### What the task asks
A picture-free, exact reproduction of the listing that follows is required.

----- Material to process -----

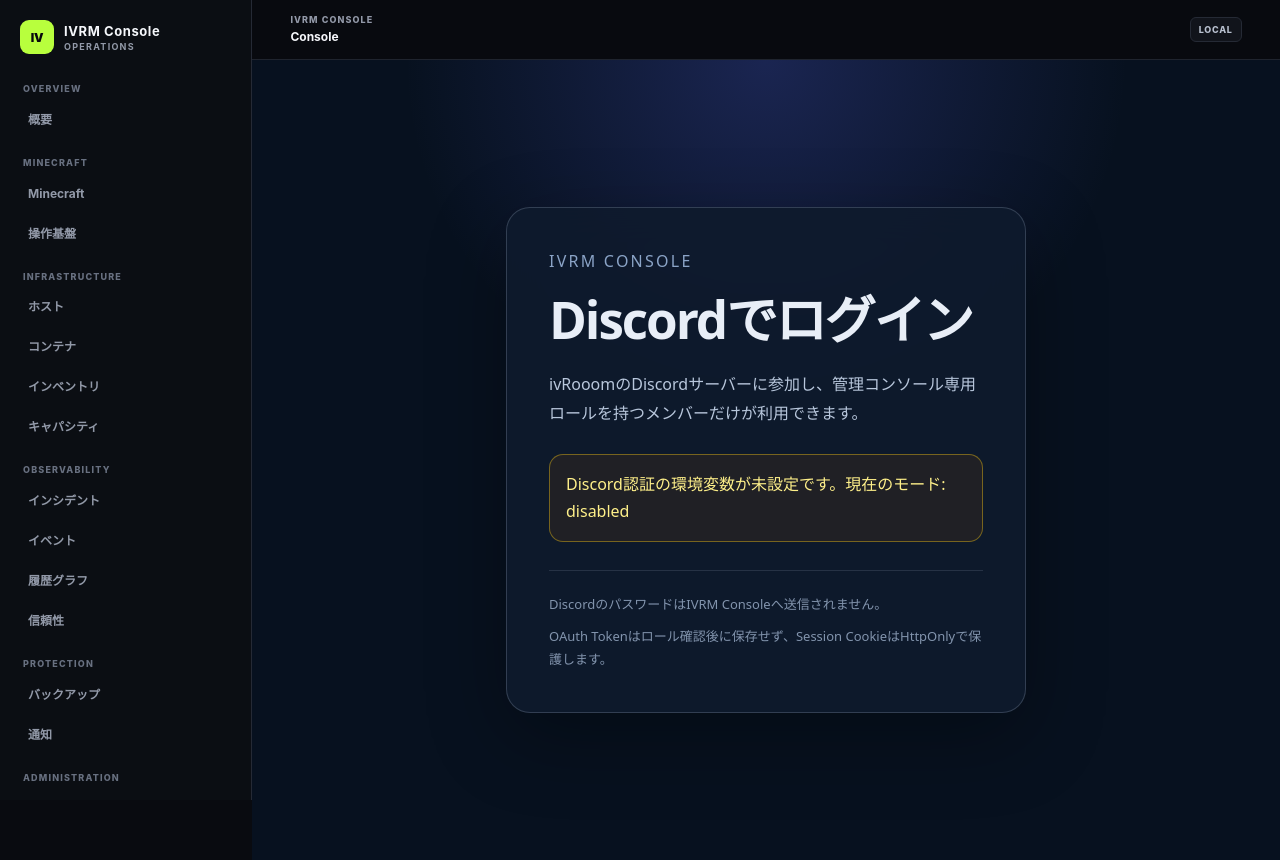
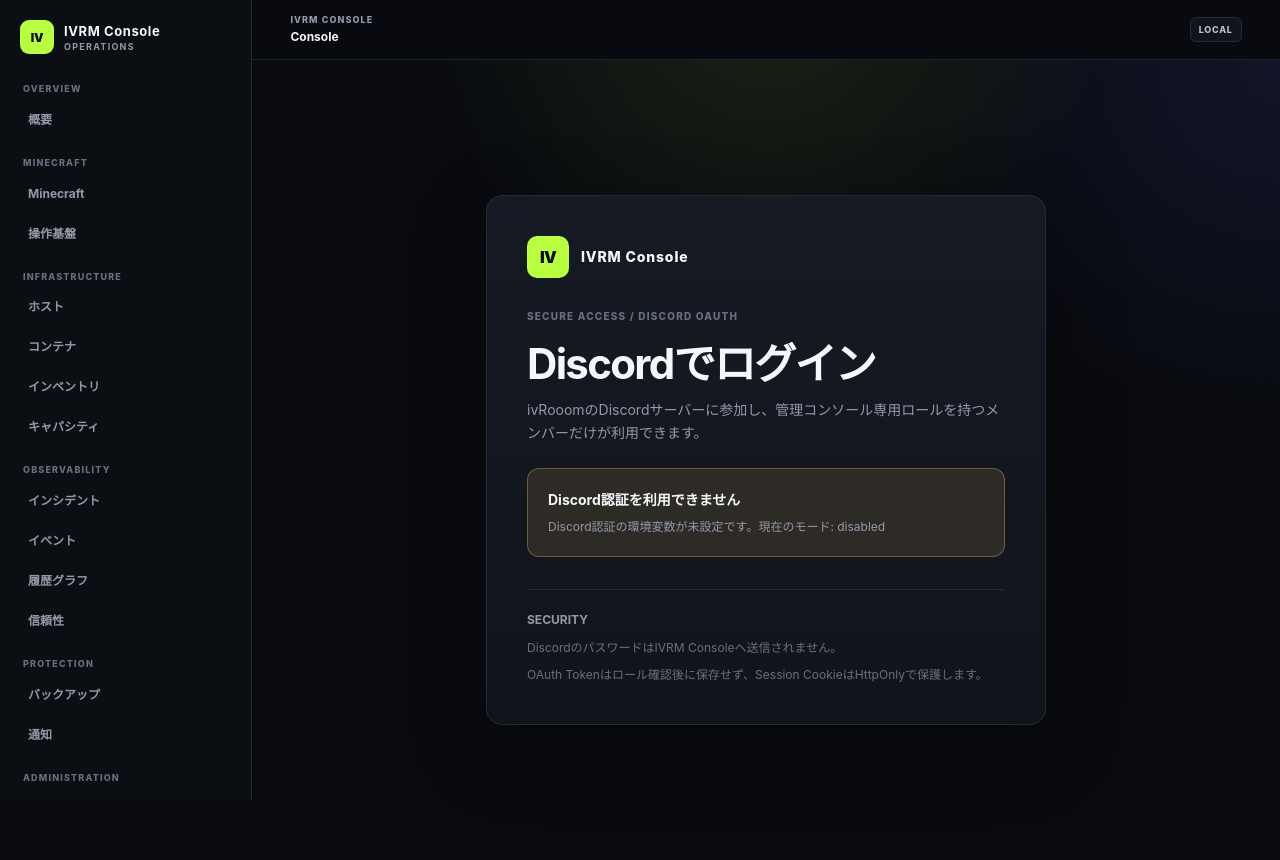
Before and after one commit to ivRooom/ivrm-dashboard, a Next.js app in the folder apps/web/: page /login in a window 1280 px wide. Built offline with nearby package versions, Linux system fonts and the light colour scheme.

Commit message:
Login画面のinline styleをShared Visual Languageへ移行

```diff
--- a/apps/web/app/login/page.tsx
+++ b/apps/web/app/login/page.tsx
@@ -1,4 +1,5 @@
 import { redirect } from "next/navigation";
+import { PageHeader, StatePanel } from "../../components/console-ui";
 import { getConsoleSession } from "../../lib/console-auth";
 import {
   getDiscordAuthConfiguration,
@@ -6,6 +7,7 @@
   sanitizeReturnPath,
   type DiscordLoginFailureReason,
 } from "../../lib/discord-auth";
+import styles from "./login.module.css";
 
 export const dynamic = "force-dynamic";
 
@@ -67,96 +69,44 @@
   const loginHref = `/api/auth/discord/start?returnTo=${encodeURIComponent(returnPath)}`;
 
   return (
-    <main
-      style={{
-        minHeight: "100vh",
-        display: "grid",
-        placeItems: "center",
-        padding: 24,
-        background:
-          "radial-gradient(circle at top, rgba(88, 101, 242, .24), transparent 38%), #07111f",
-        color: "#e8eef7",
-        fontFamily: "system-ui, sans-serif",
-      }}
-    >
-      <section
-        style={{
-          width: "min(100%, 520px)",
-          border: "1px solid rgba(148, 163, 184, .28)",
-          borderRadius: 24,
-          padding: "clamp(24px, 6vw, 42px)",
-          background: "rgba(15, 27, 45, .92)",
-          boxShadow: "0 24px 80px rgba(0, 0, 0, .32)",
-          backdropFilter: "blur(18px)",
-        }}
-      >
-        <p style={{ color: "#8ba4c7", letterSpacing: ".14em", marginTop: 0 }}>
-          IVRM CONSOLE
-        </p>
-        <h1 style={{ fontSize: "clamp(2rem, 8vw, 3.2rem)", margin: "8px 0 16px" }}>
-          Discordでログイン
-        </h1>
-        <p style={{ color: "#b8c7dc", lineHeight: 1.8 }}>
-          ivRooomのDiscordサーバーに参加し、管理コンソール専用ロールを持つメンバーだけが利用できます。
-        </p>
+    <main className={styles.loginPage}>
+      <section className={styles.loginCard} aria-label="IVRM Consoleログイン">
+        <div className={styles.brandLockup} aria-label="IVRM Console">
+          <span className={styles.brandMark} aria-hidden="true">
+            IV
+          </span>
+          <span>IVRM Console</span>
+        </div>
+
+        <PageHeader
+          className={styles.loginHeader}
+          eyebrow="SECURE ACCESS / DISCORD OAUTH"
+          title="Discordでログイン"
+          description="ivRooomのDiscordサーバーに参加し、管理コンソール専用ロールを持つメンバーだけが利用できます。"
+        />
 
         {knownError ? (
-          <div
-            role="alert"
-            style={{
-              border: "1px solid rgba(248, 113, 113, .5)",
-              borderRadius: 14,
-              padding: 14,
-              margin: "20px 0",
-              color: "#fecaca",
-              background: "rgba(127, 29, 29, .22)",
-              lineHeight: 1.7,
-            }}
-          >
-            {knownError}
+          <div className={styles.messageStack}>
+            <StatePanel title="ログイン状態を確認してください" variant="error">
+              {knownError}
+            </StatePanel>
           </div>
         ) : null}
 
         {loggedOut ? (
-          <div
-            role="status"
-            style={{
-              border: "1px solid rgba(74, 222, 128, .4)",
-              borderRadius: 14,
-              padding: 14,
-              margin: "20px 0",
-              color: "#bbf7d0",
-              background: "rgba(20, 83, 45, .2)",
-            }}
-          >
-            ログアウトしました。
+          <div className={styles.messageStack} role="status">
+            <div className={styles.successNotice}>
+              <strong>ログアウトしました</strong>
+              <span>必要になったら、下のボタンからもう一度ログインできます。</span>
+            </div>
           </div>
         ) : null}
 
         {configured ? (
-          <a
-            href={loginHref}
-            style={{
-              display: "flex",
-              alignItems: "center",
-              justifyContent: "center",
-              gap: 10,
-              width: "100%",
-              boxSizing: "border-box",
-              marginTop: 26,
-              borderRadius: 14,
-              padding: "14px 18px",
-              background: "#5865f2",
-              color: "white",
-              fontWeight: 800,
-              textDecoration: "none",
-              boxShadow: "0 12px 30px rgba(88, 101, 242, .3)",
-            }}
-          >
+          <a className={styles.discordButton} href={loginHref}>
             <svg
               aria-hidden="true"
-              width="22"
-              height="22"
+              className={styles.discordIcon}
               viewBox="0 0 24 24"
               fill="currentColor"
             >
@@ -165,36 +115,22 @@
             Discordで続行
           </a>
         ) : (
-          <div
-            style={{
-              marginTop: 26,
-              border: "1px solid rgba(250, 204, 21, .4)",
-              borderRadius: 14,
-              padding: 16,
-              color: "#fef08a",
-              background: "rgba(113, 63, 18, .2)",
-              lineHeight: 1.7,
-            }}
+          <StatePanel
+            className={styles.configWarning}
+            title="Discord認証を利用できません"
+            variant="warning"
           >
             Discord認証の環境変数が未設定です。現在のモード: {mode}
-          </div>
+          </StatePanel>
         )}
 
-        <div
-          style={{
-            display: "grid",
-            gap: 10,
-            marginTop: 28,
-            paddingTop: 22,
-            borderTop: "1px solid rgba(148, 163, 184, .18)",
-            color: "#8294ad",
-            fontSize: 13,
-            lineHeight: 1.7,
-          }}
-        >
+        <footer className={styles.securityNotes}>
+          <strong>SECURITY</strong>
           <span>DiscordのパスワードはIVRM Consoleへ送信されません。</span>
-          <span>OAuth Tokenはロール確認後に保存せず、Session CookieはHttpOnlyで保護します。</span>
-        </div>
+          <span>
+            OAuth Tokenはロール確認後に保存せず、Session CookieはHttpOnlyで保護します。
+          </span>
+        </footer>
       </section>
     </main>
   );
```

-----

### Solution to the exercise
Before and after one commit to ivRooom/ivrm-dashboard, a Next.js app in the folder apps/web/: page /login in a window 1280 px wide. Built offline with nearby package versions, Linux system fonts and the light colour scheme.

Commit message:
Login画面のinline styleをShared Visual Languageへ移行

```diff
--- a/apps/web/app/login/page.tsx
+++ b/apps/web/app/login/page.tsx
@@ -1,4 +1,5 @@
 import { redirect } from "next/navigation";
+import { PageHeader, StatePanel } from "../../components/console-ui";
 import { getConsoleSession } from "../../lib/console-auth";
 import {
   getDiscordAuthConfiguration,
@@ -6,6 +7,7 @@
   sanitizeReturnPath,
   type DiscordLoginFailureReason,
 } from "../../lib/discord-auth";
+import styles from "./login.module.css";
 
 export const dynamic = "force-dynamic";
 
@@ -67,96 +69,44 @@
   const loginHref = `/api/auth/discord/start?returnTo=${encodeURIComponent(returnPath)}`;
 
   return (
-    <main
-      style={{
-        minHeight: "100vh",
-        display: "grid",
-        placeItems: "center",
-        padding: 24,
-        background:
-          "radial-gradient(circle at top, rgba(88, 101, 242, .24), transparent 38%), #07111f",
-        color: "#e8eef7",
-        fontFamily: "system-ui, sans-serif",
-      }}
-    >
-      <section
-        style={{
-          width: "min(100%, 520px)",
-          border: "1px solid rgba(148, 163, 184, .28)",
-          borderRadius: 24,
-          padding: "clamp(24px, 6vw, 42px)",
-          background: "rgba(15, 27, 45, .92)",
-          boxShadow: "0 24px 80px rgba(0, 0, 0, .32)",
-          backdropFilter: "blur(18px)",
-        }}
-      >
-        <p style={{ color: "#8ba4c7", letterSpacing: ".14em", marginTop: 0 }}>
-          IVRM CONSOLE
-        </p>
-        <h1 style={{ fontSize: "clamp(2rem, 8vw, 3.2rem)", margin: "8px 0 16px" }}>
-          Discordでログイン
-        </h1>
-        <p style={{ color: "#b8c7dc", lineHeight: 1.8 }}>
-          ivRooomのDiscordサーバーに参加し、管理コンソール専用ロールを持つメンバーだけが利用できます。
-        </p>
+    <main className={styles.loginPage}>
+      <section className={styles.loginCard} aria-label="IVRM Consoleログイン">
+        <div className={styles.brandLockup} aria-label="IVRM Console">
+          <span className={styles.brandMark} aria-hidden="true">
+            IV
+          </span>
+          <span>IVRM Console</span>
+        </div>
+
+        <PageHeader
+          className={styles.loginHeader}
+          eyebrow="SECURE ACCESS / DISCORD OAUTH"
+          title="Discordでログイン"
+          description="ivRooomのDiscordサーバーに参加し、管理コンソール専用ロールを持つメンバーだけが利用できます。"
+        />
 
         {knownError ? (
-          <div
-            role="alert"
-            style={{
-              border: "1px solid rgba(248, 113, 113, .5)",
-              borderRadius: 14,
-              padding: 14,
-              margin: "20px 0",
-              color: "#fecaca",
-              background: "rgba(127, 29, 29, .22)",
-              lineHeight: 1.7,
-            }}
-          >
-            {knownError}
+          <div className={styles.messageStack}>
+            <StatePanel title="ログイン状態を確認してください" variant="error">
+              {knownError}
+            </StatePanel>
           </div>
         ) : null}
 
         {loggedOut ? (
-          <div
-            role="status"
-            style={{
-              border: "1px solid rgba(74, 222, 128, .4)",
-              borderRadius: 14,
-              padding: 14,
-              margin: "20px 0",
-              color: "#bbf7d0",
-              background: "rgba(20, 83, 45, .2)",
-            }}
-          >
-            ログアウトしました。
+          <div className={styles.messageStack} role="status">
+            <div className={styles.successNotice}>
+              <strong>ログアウトしました</strong>
+              <span>必要になったら、下のボタンからもう一度ログインできます。</span>
+            </div>
           </div>
         ) : null}
 
         {configured ? (
-          <a
-            href={loginHref}
-            style={{
-              display: "flex",
-              alignItems: "center",
-              justifyContent: "center",
-              gap: 10,
-              width: "100%",
-              boxSizing: "border-box",
-              marginTop: 26,
-              borderRadius: 14,
-              padding: "14px 18px",
-              background: "#5865f2",
-              color: "white",
-              fontWeight: 800,
-              textDecoration: "none",
-              boxShadow: "0 12px 30px rgba(88, 101, 242, .3)",
-            }}
-          >
+          <a className={styles.discordButton} href={loginHref}>
             <svg
               aria-hidden="true"
-              width="22"
-              height="22"
+              className={styles.discordIcon}
               viewBox="0 0 24 24"
               fill="currentColor"
             >
@@ -165,36 +115,22 @@
             Discordで続行
           </a>
         ) : (
-          <div
-            style={{
-              marginTop: 26,
-              border: "1px solid rgba(250, 204, 21, .4)",
-              borderRadius: 14,
-              padding: 16,
-              color: "#fef08a",
-              background: "rgba(113, 63, 18, .2)",
-              lineHeight: 1.7,
-            }}
+          <StatePanel
+            className={styles.configWarning}
+            title="Discord認証を利用できません"
+            variant="warning"
           >
             Discord認証の環境変数が未設定です。現在のモード: {mode}
-          </div>
+          </StatePanel>
         )}
 
-        <div
-          style={{
-            display: "grid",
-            gap: 10,
-            marginTop: 28,
-            paddingTop: 22,
-            borderTop: "1px solid rgba(148, 163, 184, .18)",
-            color: "#8294ad",
-            fontSize: 13,
-            lineHeight: 1.7,
-          }}
-        >
+        <footer className={styles.securityNotes}>
+          <strong>SECURITY</strong>
           <span>DiscordのパスワードはIVRM Consoleへ送信されません。</span>
-          <span>OAuth Tokenはロール確認後に保存せず、Session CookieはHttpOnlyで保護します。</span>
-        </div>
+          <span>
+            OAuth Tokenはロール確認後に保存せず、Session CookieはHttpOnlyで保護します。
+          </span>
+        </footer>
       </section>
     </main>
   );
```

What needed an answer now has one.